SOS Children's Villages in Peru helps families affected by earthquake
21/08/2007 - Five days have passed since an earthquake measuring 7.9 on the Richter scale hit Peru, killing more than 500 people and injuring over 2,000. Crowds of residents in different areas are still waiting for help. SOS Children's Villages has already arrived with aid supplies but needs are great.
After a team from SOS Children's Villages had assessed the situation in some of the areas that were hit hardest by the earthquake, a second team from SOS Children's Villages Peru travelled to the town of Santa Barbara in Cañete last Saturday.They launched an emergency relief programme for 100 families that had been affected by the earthquake. The town is located about 100 meters from the coast where about 80 % of the houses have collapsed.
"The situation in the area is chaotic," reports SOS co-worker Sainot Gallegos. "People have no fresh water, no electricity. Several schools have been destroyed and there isn't enough aid… Trucks carrying aid goods are being stopped in the middle of road and are being forced to give out their aid goods to the hundreds of victims on the way. The situation makes it impossible for the trucks to reach the remote areas where people have not yet received any support. Nobody knows exactly what the situation in the remote villages is like, but we know one thing for sure: these people will have to wait even longer for help to arrive. [...] In Pisco, the city that was hit hardest, the situation is even worse. The city looks like a bomb was dropped on it. Dead bodies are being counted in their hundreds, as they are pulled out from among the rubble throughout the day."
SOS Children's Villages in Peru is coordinating its emergency relief programme together with other institutions and organisations.

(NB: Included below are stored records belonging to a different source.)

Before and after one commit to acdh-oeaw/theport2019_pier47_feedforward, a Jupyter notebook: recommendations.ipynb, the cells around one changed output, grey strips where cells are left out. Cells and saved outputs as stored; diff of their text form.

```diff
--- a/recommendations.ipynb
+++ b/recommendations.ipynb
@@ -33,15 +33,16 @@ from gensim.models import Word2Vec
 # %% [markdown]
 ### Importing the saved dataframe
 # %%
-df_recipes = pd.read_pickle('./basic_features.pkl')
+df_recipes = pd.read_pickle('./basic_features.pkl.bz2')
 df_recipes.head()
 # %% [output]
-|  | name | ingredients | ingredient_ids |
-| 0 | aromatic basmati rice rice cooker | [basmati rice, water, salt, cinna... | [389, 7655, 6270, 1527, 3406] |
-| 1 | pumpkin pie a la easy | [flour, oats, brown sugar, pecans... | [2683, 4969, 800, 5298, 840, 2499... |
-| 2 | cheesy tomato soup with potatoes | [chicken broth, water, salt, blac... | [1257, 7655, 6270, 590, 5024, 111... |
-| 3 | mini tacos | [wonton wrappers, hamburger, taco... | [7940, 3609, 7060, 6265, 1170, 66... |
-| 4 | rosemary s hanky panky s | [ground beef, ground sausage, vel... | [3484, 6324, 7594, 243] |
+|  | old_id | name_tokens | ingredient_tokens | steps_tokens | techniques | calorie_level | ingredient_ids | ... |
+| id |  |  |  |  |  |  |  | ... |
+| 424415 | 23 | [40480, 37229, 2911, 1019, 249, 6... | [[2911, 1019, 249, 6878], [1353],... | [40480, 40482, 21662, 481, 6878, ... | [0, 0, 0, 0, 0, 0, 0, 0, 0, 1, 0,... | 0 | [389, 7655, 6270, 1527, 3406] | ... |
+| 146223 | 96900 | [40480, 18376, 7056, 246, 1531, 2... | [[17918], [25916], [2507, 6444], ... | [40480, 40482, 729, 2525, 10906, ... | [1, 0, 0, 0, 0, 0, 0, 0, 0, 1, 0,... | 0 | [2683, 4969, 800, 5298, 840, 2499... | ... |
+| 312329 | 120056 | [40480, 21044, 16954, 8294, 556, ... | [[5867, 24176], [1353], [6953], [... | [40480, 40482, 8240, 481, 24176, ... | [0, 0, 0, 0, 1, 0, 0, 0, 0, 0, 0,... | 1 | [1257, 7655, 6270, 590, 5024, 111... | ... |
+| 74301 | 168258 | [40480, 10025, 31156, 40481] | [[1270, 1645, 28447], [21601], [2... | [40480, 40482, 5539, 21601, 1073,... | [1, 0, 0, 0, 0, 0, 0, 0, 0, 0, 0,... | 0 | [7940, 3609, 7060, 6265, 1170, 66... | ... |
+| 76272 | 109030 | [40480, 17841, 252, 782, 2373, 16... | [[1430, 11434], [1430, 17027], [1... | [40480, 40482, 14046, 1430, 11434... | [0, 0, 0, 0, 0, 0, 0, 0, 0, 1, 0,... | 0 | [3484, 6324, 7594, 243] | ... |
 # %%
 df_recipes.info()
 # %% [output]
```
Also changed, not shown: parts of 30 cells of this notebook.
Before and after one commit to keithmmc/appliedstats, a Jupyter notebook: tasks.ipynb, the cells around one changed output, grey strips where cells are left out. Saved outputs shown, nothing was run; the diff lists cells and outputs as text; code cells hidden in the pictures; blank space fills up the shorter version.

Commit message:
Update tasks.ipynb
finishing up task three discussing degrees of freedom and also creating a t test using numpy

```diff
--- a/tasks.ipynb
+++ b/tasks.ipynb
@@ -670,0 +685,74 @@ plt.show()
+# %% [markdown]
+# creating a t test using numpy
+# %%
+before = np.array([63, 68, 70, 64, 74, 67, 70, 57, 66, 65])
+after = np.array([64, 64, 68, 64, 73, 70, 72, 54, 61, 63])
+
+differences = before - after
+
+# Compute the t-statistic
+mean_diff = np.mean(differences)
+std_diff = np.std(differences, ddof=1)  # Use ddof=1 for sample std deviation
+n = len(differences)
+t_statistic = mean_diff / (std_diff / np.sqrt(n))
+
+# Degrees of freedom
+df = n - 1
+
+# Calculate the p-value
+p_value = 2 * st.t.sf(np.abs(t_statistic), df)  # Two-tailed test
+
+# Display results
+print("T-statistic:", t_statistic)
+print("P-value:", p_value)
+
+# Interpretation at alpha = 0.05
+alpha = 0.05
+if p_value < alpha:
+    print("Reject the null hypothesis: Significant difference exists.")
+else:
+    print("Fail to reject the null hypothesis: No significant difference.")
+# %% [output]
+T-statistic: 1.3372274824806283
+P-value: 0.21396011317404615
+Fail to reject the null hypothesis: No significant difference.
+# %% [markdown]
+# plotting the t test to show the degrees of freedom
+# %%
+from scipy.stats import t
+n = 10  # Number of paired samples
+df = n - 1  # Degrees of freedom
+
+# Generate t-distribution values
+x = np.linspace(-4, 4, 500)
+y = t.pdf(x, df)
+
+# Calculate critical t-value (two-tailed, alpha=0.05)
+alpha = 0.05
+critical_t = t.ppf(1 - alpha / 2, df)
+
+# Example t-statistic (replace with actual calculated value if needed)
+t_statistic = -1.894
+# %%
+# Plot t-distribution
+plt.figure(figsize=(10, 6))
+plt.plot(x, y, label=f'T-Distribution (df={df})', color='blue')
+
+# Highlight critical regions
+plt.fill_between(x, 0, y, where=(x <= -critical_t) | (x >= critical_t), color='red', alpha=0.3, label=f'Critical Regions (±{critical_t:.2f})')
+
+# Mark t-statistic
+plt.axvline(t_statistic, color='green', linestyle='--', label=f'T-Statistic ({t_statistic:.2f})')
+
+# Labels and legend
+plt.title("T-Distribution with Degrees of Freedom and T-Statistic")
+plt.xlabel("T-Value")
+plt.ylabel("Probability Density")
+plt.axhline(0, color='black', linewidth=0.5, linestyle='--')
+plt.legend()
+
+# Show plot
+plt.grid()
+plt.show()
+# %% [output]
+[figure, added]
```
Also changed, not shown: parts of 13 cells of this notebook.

SOS Children's Villages has organised more relief convoys, which have started to leave Lima since last Saturday, but accessing the areas hit by the earthquake is hard and dangerous.
"Fresh water, warm clothes, medical aid and food supplies are the main things needed," says Sainot. "It is dreadfully cold at night-time and most families are sleeping out in the open, in fear of another earthquake."